You Might Also Like

Let’s start with what Louis got right: It wasn’t entirely fair to take something said at a comedy club and put it in a national spotlight, in a non-comedic setting. There are things said in comedy that aren’t supposed to be taken at face value. Then again, who is Louis blaming here: Kevin Rogers, the guy who went to the Nashville show and wrote a Facebook note on why he’s no longer a fan of Tracy Morgan’s?  Because that is what Videogum  and the Huffington Post picked up: not some guy calling in to alert national security, but a man exercising his own right to write whatever the hell he wants on Facebook, just like (by Louis’ logic) Tracy is allowed to say whatever he likes onstage.

Earlier on in the interview, Louis admits that he went to bat for Tracy without “carefully inspecting” what was said, and that he also heard the jokes “out of context.” So for some reason it is fine to defend homophobic remarks out of context, but not to be offended by it? Louis needs to inspect his own argument a little bit better before he starts pointing fingers for Tracy Morgan’s problems.

Drew Grant is a staff writer for Salon. Follow her on Twitter at @videodrew.

More Related Stories

Featured Slide Shows

  • Share on Twitter
  • Share on Facebook
  • 1 of 8
  • Close
  • Fullscreen
  • Thumbnails

    7 ways Americans have defiled the hot dog

    Sonic's Bacon Double Cheddar Croissant Dog

    Sonic calls this a "gourmet twist" on a classic.

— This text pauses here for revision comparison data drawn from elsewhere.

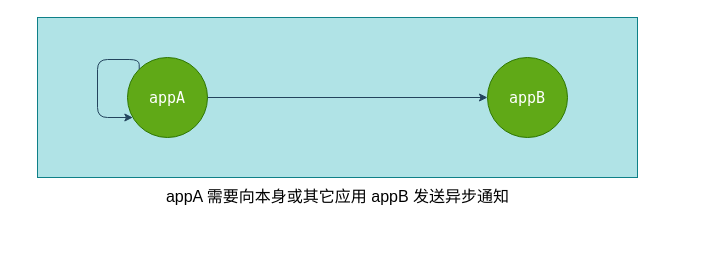
Above: NotifyAgent.drawio in dendi875/draw (draw.io), before the change. Source tidied: cells renumbered, new cells numbered last; positions are measured from the earlier drawing's top-left corner, leaving out a move shared by most shapes. Both pictures are drawn from the tidied source at 100%, with x=0, y=0 at pixel (37, 17).
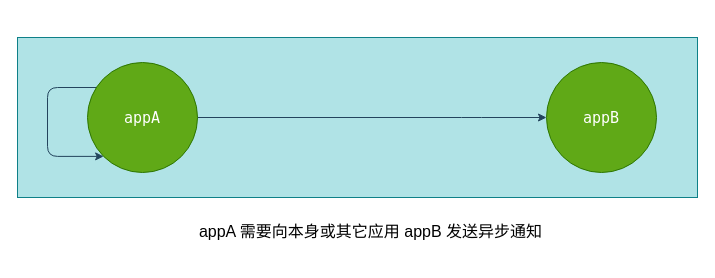
The same page after the edit.

Diff of the diagram source:
```diff
@@
 <mxGraphModel>
   <root>
     <mxCell id="0" />
     <mxCell id="1" parent="0" />
-    <mxCell id="2" style="rounded=0;whiteSpace=wrap;html=1;fontFamily=Lucida Console;fontSize=15;fillColor=#b0e3e6;strokeColor=#0e8088;" parent="1" vertex="1">
-      <mxGeometry width="600" height="160" as="geometry" />
-    </mxCell>
+    <mxCell id="9" style="rounded=0;whiteSpace=wrap;html=1;fontFamily=Lucida Console;fontSize=15;fillColor=#b0e3e6;strokeColor=#0e8088;" parent="1" vertex="1">
+      <mxGeometry x="-20" y="20" width="680" height="160" as="geometry" />
+    </mxCell>
+    <mxCell id="10" style="endArrow=classic;html=1;fontFamily=Lucida Console;fontSize=15;exitX=1;exitY=0.5;exitDx=0;exitDy=0;fillColor=#bac8d3;strokeColor=#23445d;entryX=0;entryY=0.5;entryDx=0;entryDy=0;" parent="1" edge="1" source="3" target="4">
+      <mxGeometry relative="1" as="geometry">
+        <Array as="points">
+          <mxPoint x="434" y="100" />
+        </Array>
+      </mxGeometry>
+    </mxCell>
+    <mxCell id="11" style="edgeStyle=elbowEdgeStyle;elbow=horizontal;endArrow=classic;html=1;fontFamily=Lucida Console;fontSize=15;exitX=0;exitY=0.5;exitDx=0;exitDy=0;" parent="1" edge="1" target="9">
+      <mxGeometry relative="1" as="geometry">
+        <mxPoint x="74" y="100" as="sourcePoint" />
+        <Array as="points">
+          <mxPoint x="34" y="140" />
+          <mxPoint x="44" y="150" />
+          <mxPoint x="54" y="100" />
+        </Array>
+      </mxGeometry>
+    </mxCell>
+    <mxCell id="7" style="edgeStyle=segmentEdgeStyle;endArrow=classic;html=1;fontFamily=Lucida Console;fontSize=15;fillColor=#bac8d3;strokeColor=#23445d;entryX=0;entryY=1;entryDx=0;entryDy=0;" parent="1" edge="1" source="3" target="3">
+      <mxGeometry relative="1" as="geometry">
+        <Array as="points">
+          <mxPoint x="10" y="70" />
+          <mxPoint x="10" y="139" />
+        </Array>
+      </mxGeometry>
+    </mxCell>
+    <mxCell id="8" value="&lt;font style=&quot;font-size: 16px&quot;&gt;&lt;br&gt;&lt;br&gt;&lt;br&gt;appA 需要向本身或其它应用 appB 发送异步通知&lt;br&gt;&lt;/font&gt;&lt;div style=&quot;text-align: left ; font-size: 16px&quot;&gt;&lt;br style=&quot;font-family: &amp;#34;lucida console&amp;#34;&quot;&gt;&lt;/div&gt;" style="text;html=1;align=center;verticalAlign=middle;" parent="1" vertex="1">
+      <mxGeometry x="153" y="155" width="360" height="80" as="geometry" />
+    </mxCell>
-    <mxCell id="3" value="appA" style="ellipse;whiteSpace=wrap;html=1;fontFamily=Lucida Console;fontSize=15;fillColor=#60a917;strokeColor=#2D7600;fontColor=#ffffff;" parent="1" vertex="1">
-      <mxGeometry x="90" y="40" width="80" height="80" as="geometry" />
+    <mxCell id="3" value="appA" style="ellipse;whiteSpace=wrap;html=1;fontFamily=Lucida Console;fontSize=15;fillColor=#60a917;strokeColor=#2D7600;fontColor=#ffffff;align=center;" parent="1" vertex="1">
+      <mxGeometry x="50" y="45" width="110" height="110" as="geometry" />
     </mxCell>
-    <mxCell id="4" value="appB" style="ellipse;whiteSpace=wrap;html=1;fontFamily=Lucida Console;fontSize=15;fillColor=#60a917;strokeColor=#2D7600;fontColor=#ffffff;" parent="1" vertex="1">
-      <mxGeometry x="450" y="40" width="80" height="80" as="geometry" />
+    <mxCell id="4" value="appB" style="ellipse;whiteSpace=wrap;html=1;fontFamily=Lucida Console;fontSize=15;fillColor=#60a917;strokeColor=#2D7600;fontColor=#ffffff;align=center;" parent="1" vertex="1">
+      <mxGeometry x="509" y="45" width="110" height="110" as="geometry" />
     </mxCell>
-    <mxCell id="5" style="endArrow=classic;html=1;fontFamily=Lucida Console;fontSize=15;exitX=1;exitY=0.5;exitDx=0;exitDy=0;fillColor=#bac8d3;strokeColor=#23445d;" parent="1" edge="1" source="3">
-      <mxGeometry relative="1" as="geometry">
-        <mxPoint x="450" y="80" as="targetPoint" />
-        <Array as="points">
-          <mxPoint x="450" y="80" />
-        </Array>
-      </mxGeometry>
-    </mxCell>
-    <mxCell id="6" style="edgeStyle=elbowEdgeStyle;elbow=horizontal;endArrow=classic;html=1;fontFamily=Lucida Console;fontSize=15;exitX=0;exitY=0.5;exitDx=0;exitDy=0;" parent="1" edge="1" source="3" target="2">
-      <mxGeometry relative="1" as="geometry">
-        <Array as="points">
-          <mxPoint x="50" y="120" />
-          <mxPoint x="60" y="130" />
-          <mxPoint x="70" y="80" />
-        </Array>
-      </mxGeometry>
-    </mxCell>
-    <mxCell id="7" style="edgeStyle=segmentEdgeStyle;endArrow=classic;html=1;fontFamily=Lucida Console;fontSize=15;exitX=0;exitY=0;exitDx=0;exitDy=0;fillColor=#bac8d3;strokeColor=#23445d;" parent="1" edge="1" source="3" target="3">
-      <mxGeometry relative="1" as="geometry">
-        <Array as="points">
-          <mxPoint x="102" y="42" />
-          <mxPoint x="60" y="42" />
-          <mxPoint x="60" y="100" />
-        </Array>
-      </mxGeometry>
-    </mxCell>
-    <mxCell id="8" value="&lt;font style=&quot;font-size: 16px&quot;&gt;&lt;br&gt;&lt;br&gt;&lt;br&gt;appA 需要向本身或其它应用 appB 发送异步通知&lt;br&gt;&lt;/font&gt;&lt;div style=&quot;text-align: left ; font-size: 16px&quot;&gt;&lt;br style=&quot;font-family: &amp;#34;lucida console&amp;#34;&quot;&gt;&lt;/div&gt;" style="text;html=1;align=center;verticalAlign=middle;" parent="1" vertex="1">
-      <mxGeometry x="120" y="120" width="360" height="80" as="geometry" />
-    </mxCell>
   </root>
 </mxGraphModel>
```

I am not so, so fancy, but I know that sprinkling bacon and cheddar cheese onto a tube of pork is not gourmet, even if you have made a bun out of something that is theoretically French.

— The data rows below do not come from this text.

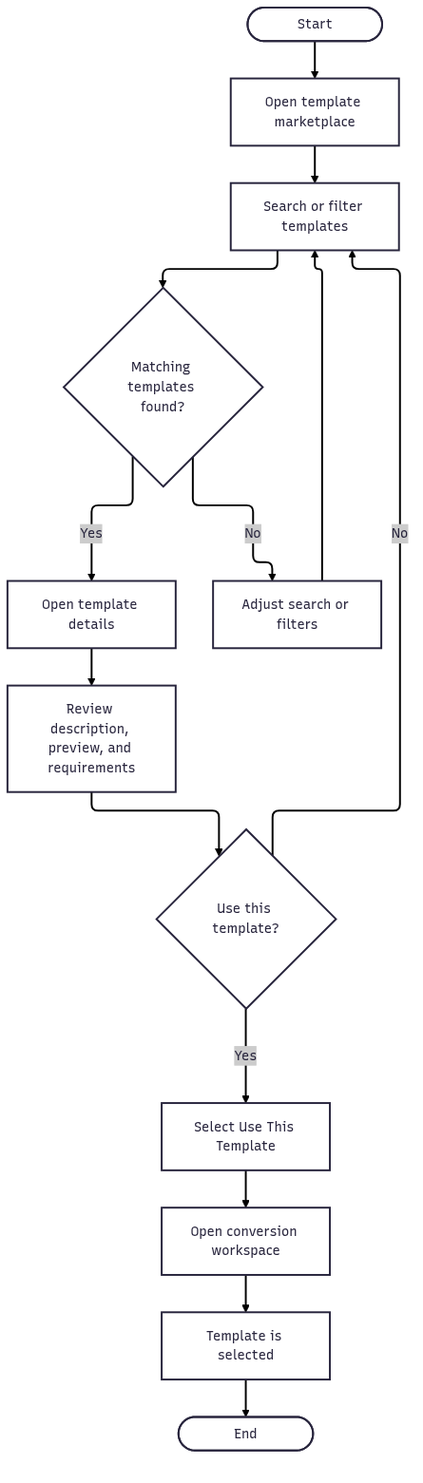
This is Figures/userflow/04-user-browses-template.png from Litho-MD/uet-fyp-docs, a Mermaid export, as it was before one commit. Its source is kept beside it as diagrams/mmd/userflow/04-user-browses-template.mmd. Its diagram source:
```mermaid
---
config:
  theme: redux
  look: classic
---
flowchart TD
    A([Start]) --> B[Open template marketplace]
    B --> C[Search or filter templates]
    C --> D{Matching templates found?}

    D -- No --> E[Adjust search or filters]
    E --> C

    D -- Yes --> F[Open template details]
    F --> G[Review description, preview, and requirements]
    G --> H{Use this template?}

    H -- No --> C
    H -- Yes --> I[Select Use This Template]
    I --> J[Open conversion workspace]
    J --> K[Template is selected]
    K --> L([End])
```
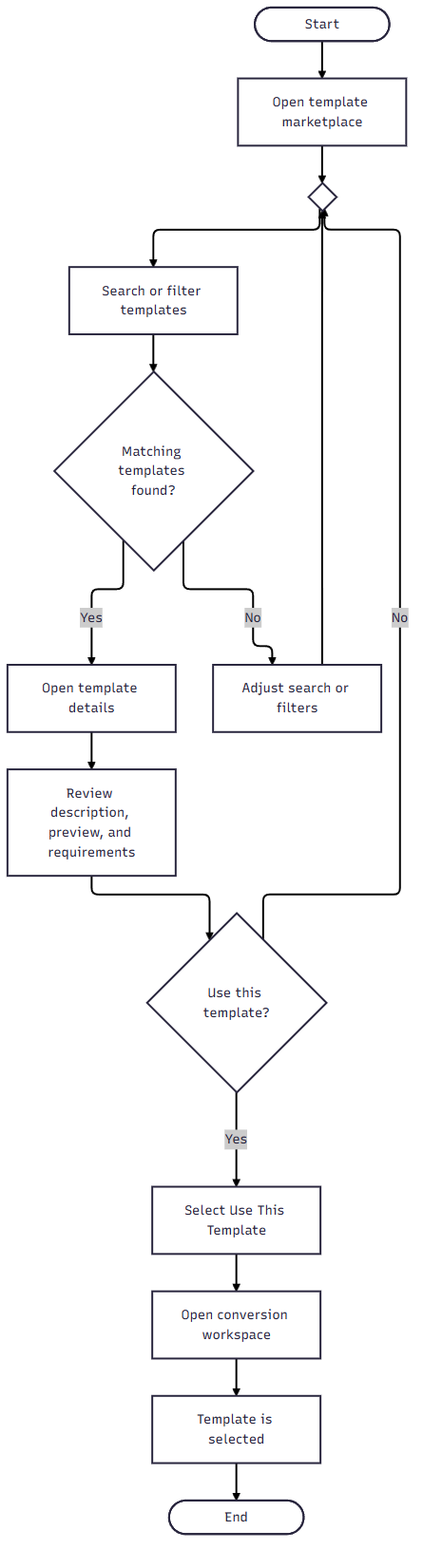
After the change.

What changed in the source:
```diff
@@ -5,17 +5,18 @@
 ---
 flowchart TD
     A([Start]) --> B[Open template marketplace]
-    B --> C[Search or filter templates]
+    B --> M_search{" "}
+    M_search --> C[Search or filter templates]
     C --> D{Matching templates found?}
 
     D -- No --> E[Adjust search or filters]
-    E --> C
+    E --> M_search
 
     D -- Yes --> F[Open template details]
     F --> G[Review description, preview, and requirements]
     G --> H{Use this template?}
 
-    H -- No --> C
+    H -- No --> M_search
     H -- Yes --> I[Select Use This Template]
     I --> J[Open conversion workspace]
     J --> K[Template is selected]
```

    Krispy Kreme

    7 ways Americans have defiled the hot dog

    Krispy Kreme's Doughnut Dog

    This stupid thing is a hotdog in a glazed doughnut bun, topped with bacon and raspberry jelly. It is only available at Delaware's Frawley Stadium, thank god.


    7 ways Americans have defiled the hot dog

    KFC's Double Down Dog

    This creation is notable for its fried chicken bun and ability to hastily kill your dreams.

    Pizza Hut

    7 ways Americans have defiled the hot dog

    Pizza Hut's Hot Dog Bites Pizza

    Pizza Hut basically just glued pigs-in-blankets to the crust of its normal pizza. This actually sounds good, and I blame America for brainwashing me into feeling that.

    Carl's Jr.

    7 ways Americans have defiled the hot dog

    Carl's Jr. Most American Thick Burger

    This is a burger stuffed with potato chips and hot dogs. Choose a meat, America! How hard is it to just choose a meat?!

    Tokyo Dog

    7 ways Americans have defiled the hot dog

    Tokyo Dog's Juuni Ban

    A food truck in Seattle called Tokyo Dog created this thing, which is notable for its distinction as the Guinness Book of World Records' most expensive hot dog at $169. It is a smoked cheese bratwurst, covered in butter Teriyaki grilled onions, Maitake mushrooms, Wagyu beef, foie gras, black truffles, caviar and Japanese mayo in a brioche bun. Just calm down, Tokyo Dog. Calm down.


    7 ways Americans have defiled the hot dog

    Limp Bizkit's "Chocolate Starfish and the Hot Dog Flavored Water"

    This album art should be illegal.

  • Recent Slide Shows



Comment Preview

Your name will appear as username ( settings | log out )

You may use these HTML tags and attributes: <a href=""> <b> <em> <strong> <i> <blockquote>